[DATA FOR REVIEW — start]
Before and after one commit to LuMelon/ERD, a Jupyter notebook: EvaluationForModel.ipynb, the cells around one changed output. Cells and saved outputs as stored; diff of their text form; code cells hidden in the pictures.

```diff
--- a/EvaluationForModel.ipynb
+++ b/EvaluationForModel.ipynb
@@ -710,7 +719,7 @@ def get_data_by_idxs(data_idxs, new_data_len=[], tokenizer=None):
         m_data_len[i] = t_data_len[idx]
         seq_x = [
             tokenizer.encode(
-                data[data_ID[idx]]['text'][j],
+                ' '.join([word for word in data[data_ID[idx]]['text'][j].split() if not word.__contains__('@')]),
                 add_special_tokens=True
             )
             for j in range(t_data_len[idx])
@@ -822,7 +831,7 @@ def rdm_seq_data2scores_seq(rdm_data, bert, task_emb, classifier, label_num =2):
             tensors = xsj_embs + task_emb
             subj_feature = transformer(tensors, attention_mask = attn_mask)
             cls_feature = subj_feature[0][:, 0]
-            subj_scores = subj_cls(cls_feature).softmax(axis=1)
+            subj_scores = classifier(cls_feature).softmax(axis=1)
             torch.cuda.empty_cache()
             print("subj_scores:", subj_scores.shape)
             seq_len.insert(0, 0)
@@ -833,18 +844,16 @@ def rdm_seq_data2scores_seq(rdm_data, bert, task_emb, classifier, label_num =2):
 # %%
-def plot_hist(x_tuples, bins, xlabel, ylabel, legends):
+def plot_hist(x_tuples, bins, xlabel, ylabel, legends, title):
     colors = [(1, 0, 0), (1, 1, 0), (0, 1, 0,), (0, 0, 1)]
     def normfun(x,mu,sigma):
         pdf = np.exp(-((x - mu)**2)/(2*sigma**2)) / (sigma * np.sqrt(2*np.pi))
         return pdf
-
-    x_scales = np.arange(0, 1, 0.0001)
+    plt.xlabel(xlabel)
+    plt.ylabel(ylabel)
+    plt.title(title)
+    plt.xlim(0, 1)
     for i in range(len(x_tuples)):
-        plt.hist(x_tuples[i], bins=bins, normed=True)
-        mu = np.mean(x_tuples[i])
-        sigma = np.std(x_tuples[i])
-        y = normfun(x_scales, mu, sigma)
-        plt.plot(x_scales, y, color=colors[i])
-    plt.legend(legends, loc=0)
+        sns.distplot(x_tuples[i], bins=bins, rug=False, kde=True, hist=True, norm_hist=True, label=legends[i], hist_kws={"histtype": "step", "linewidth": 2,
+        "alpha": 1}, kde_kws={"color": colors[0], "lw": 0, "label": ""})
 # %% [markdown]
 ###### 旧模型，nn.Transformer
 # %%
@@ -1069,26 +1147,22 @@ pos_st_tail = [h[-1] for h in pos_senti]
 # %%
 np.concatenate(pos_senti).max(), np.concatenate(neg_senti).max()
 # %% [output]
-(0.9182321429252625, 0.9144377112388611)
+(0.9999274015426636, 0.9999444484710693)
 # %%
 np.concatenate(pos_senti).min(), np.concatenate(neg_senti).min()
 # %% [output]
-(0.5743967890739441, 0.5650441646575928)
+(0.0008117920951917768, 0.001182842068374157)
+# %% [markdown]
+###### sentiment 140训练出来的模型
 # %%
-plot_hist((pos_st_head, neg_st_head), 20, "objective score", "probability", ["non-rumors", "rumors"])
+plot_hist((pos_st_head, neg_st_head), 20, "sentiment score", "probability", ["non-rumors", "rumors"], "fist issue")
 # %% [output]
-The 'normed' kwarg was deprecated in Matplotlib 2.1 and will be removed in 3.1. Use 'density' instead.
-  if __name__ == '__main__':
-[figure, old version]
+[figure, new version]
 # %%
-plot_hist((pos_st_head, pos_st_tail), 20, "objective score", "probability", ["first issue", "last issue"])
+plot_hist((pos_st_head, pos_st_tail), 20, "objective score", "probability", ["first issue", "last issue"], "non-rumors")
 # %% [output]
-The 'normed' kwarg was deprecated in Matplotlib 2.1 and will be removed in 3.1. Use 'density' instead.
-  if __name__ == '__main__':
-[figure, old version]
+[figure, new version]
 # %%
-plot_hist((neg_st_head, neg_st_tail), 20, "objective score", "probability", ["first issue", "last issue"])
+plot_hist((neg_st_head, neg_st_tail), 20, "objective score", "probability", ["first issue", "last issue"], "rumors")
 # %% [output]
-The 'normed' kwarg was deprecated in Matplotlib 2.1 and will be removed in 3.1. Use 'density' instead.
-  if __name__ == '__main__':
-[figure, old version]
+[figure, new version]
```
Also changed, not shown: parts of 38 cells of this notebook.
[DATA FOR REVIEW — finish]
▶ _PROBLEM TO WORK ON_:
Exactly as they appear above, write out all of the lines.

▶ _TASK ANSWER_:
Before and after one commit to LuMelon/ERD, a Jupyter notebook: EvaluationForModel.ipynb, the cells around one changed output. Cells and saved outputs as stored; diff of their text form; code cells hidden in the pictures.

```diff
--- a/EvaluationForModel.ipynb
+++ b/EvaluationForModel.ipynb
@@ -710,7 +719,7 @@ def get_data_by_idxs(data_idxs, new_data_len=[], tokenizer=None):
         m_data_len[i] = t_data_len[idx]
         seq_x = [
             tokenizer.encode(
-                data[data_ID[idx]]['text'][j],
+                ' '.join([word for word in data[data_ID[idx]]['text'][j].split() if not word.__contains__('@')]),
                 add_special_tokens=True
             )
             for j in range(t_data_len[idx])
@@ -822,7 +831,7 @@ def rdm_seq_data2scores_seq(rdm_data, bert, task_emb, classifier, label_num =2):
             tensors = xsj_embs + task_emb
             subj_feature = transformer(tensors, attention_mask = attn_mask)
             cls_feature = subj_feature[0][:, 0]
-            subj_scores = subj_cls(cls_feature).softmax(axis=1)
+            subj_scores = classifier(cls_feature).softmax(axis=1)
             torch.cuda.empty_cache()
             print("subj_scores:", subj_scores.shape)
             seq_len.insert(0, 0)
@@ -833,18 +844,16 @@ def rdm_seq_data2scores_seq(rdm_data, bert, task_emb, classifier, label_num =2):
 # %%
-def plot_hist(x_tuples, bins, xlabel, ylabel, legends):
+def plot_hist(x_tuples, bins, xlabel, ylabel, legends, title):
     colors = [(1, 0, 0), (1, 1, 0), (0, 1, 0,), (0, 0, 1)]
     def normfun(x,mu,sigma):
         pdf = np.exp(-((x - mu)**2)/(2*sigma**2)) / (sigma * np.sqrt(2*np.pi))
         return pdf
-
-    x_scales = np.arange(0, 1, 0.0001)
+    plt.xlabel(xlabel)
+    plt.ylabel(ylabel)
+    plt.title(title)
+    plt.xlim(0, 1)
     for i in range(len(x_tuples)):
-        plt.hist(x_tuples[i], bins=bins, normed=True)
-        mu = np.mean(x_tuples[i])
-        sigma = np.std(x_tuples[i])
-        y = normfun(x_scales, mu, sigma)
-        plt.plot(x_scales, y, color=colors[i])
-    plt.legend(legends, loc=0)
+        sns.distplot(x_tuples[i], bins=bins, rug=False, kde=True, hist=True, norm_hist=True, label=legends[i], hist_kws={"histtype": "step", "linewidth": 2,
+        "alpha": 1}, kde_kws={"color": colors[0], "lw": 0, "label": ""})
 # %% [markdown]
 ###### 旧模型，nn.Transformer
 # %%
@@ -1069,26 +1147,22 @@ pos_st_tail = [h[-1] for h in pos_senti]
 # %%
 np.concatenate(pos_senti).max(), np.concatenate(neg_senti).max()
 # %% [output]
-(0.9182321429252625, 0.9144377112388611)
+(0.9999274015426636, 0.9999444484710693)
 # %%
 np.concatenate(pos_senti).min(), np.concatenate(neg_senti).min()
 # %% [output]
-(0.5743967890739441, 0.5650441646575928)
+(0.0008117920951917768, 0.001182842068374157)
+# %% [markdown]
+###### sentiment 140训练出来的模型
 # %%
-plot_hist((pos_st_head, neg_st_head), 20, "objective score", "probability", ["non-rumors", "rumors"])
+plot_hist((pos_st_head, neg_st_head), 20, "sentiment score", "probability", ["non-rumors", "rumors"], "fist issue")
 # %% [output]
-The 'normed' kwarg was deprecated in Matplotlib 2.1 and will be removed in 3.1. Use 'density' instead.
-  if __name__ == '__main__':
-[figure, old version]
+[figure, new version]
 # %%
-plot_hist((pos_st_head, pos_st_tail), 20, "objective score", "probability", ["first issue", "last issue"])
+plot_hist((pos_st_head, pos_st_tail), 20, "objective score", "probability", ["first issue", "last issue"], "non-rumors")
 # %% [output]
-The 'normed' kwarg was deprecated in Matplotlib 2.1 and will be removed in 3.1. Use 'density' instead.
-  if __name__ == '__main__':
-[figure, old version]
+[figure, new version]
 # %%
-plot_hist((neg_st_head, neg_st_tail), 20, "objective score", "probability", ["first issue", "last issue"])
+plot_hist((neg_st_head, neg_st_tail), 20, "objective score", "probability", ["first issue", "last issue"], "rumors")
 # %% [output]
-The 'normed' kwarg was deprecated in Matplotlib 2.1 and will be removed in 3.1. Use 'density' instead.
-  if __name__ == '__main__':
-[figure, old version]
+[figure, new version]
```
Also changed, not shown: parts of 38 cells of this notebook.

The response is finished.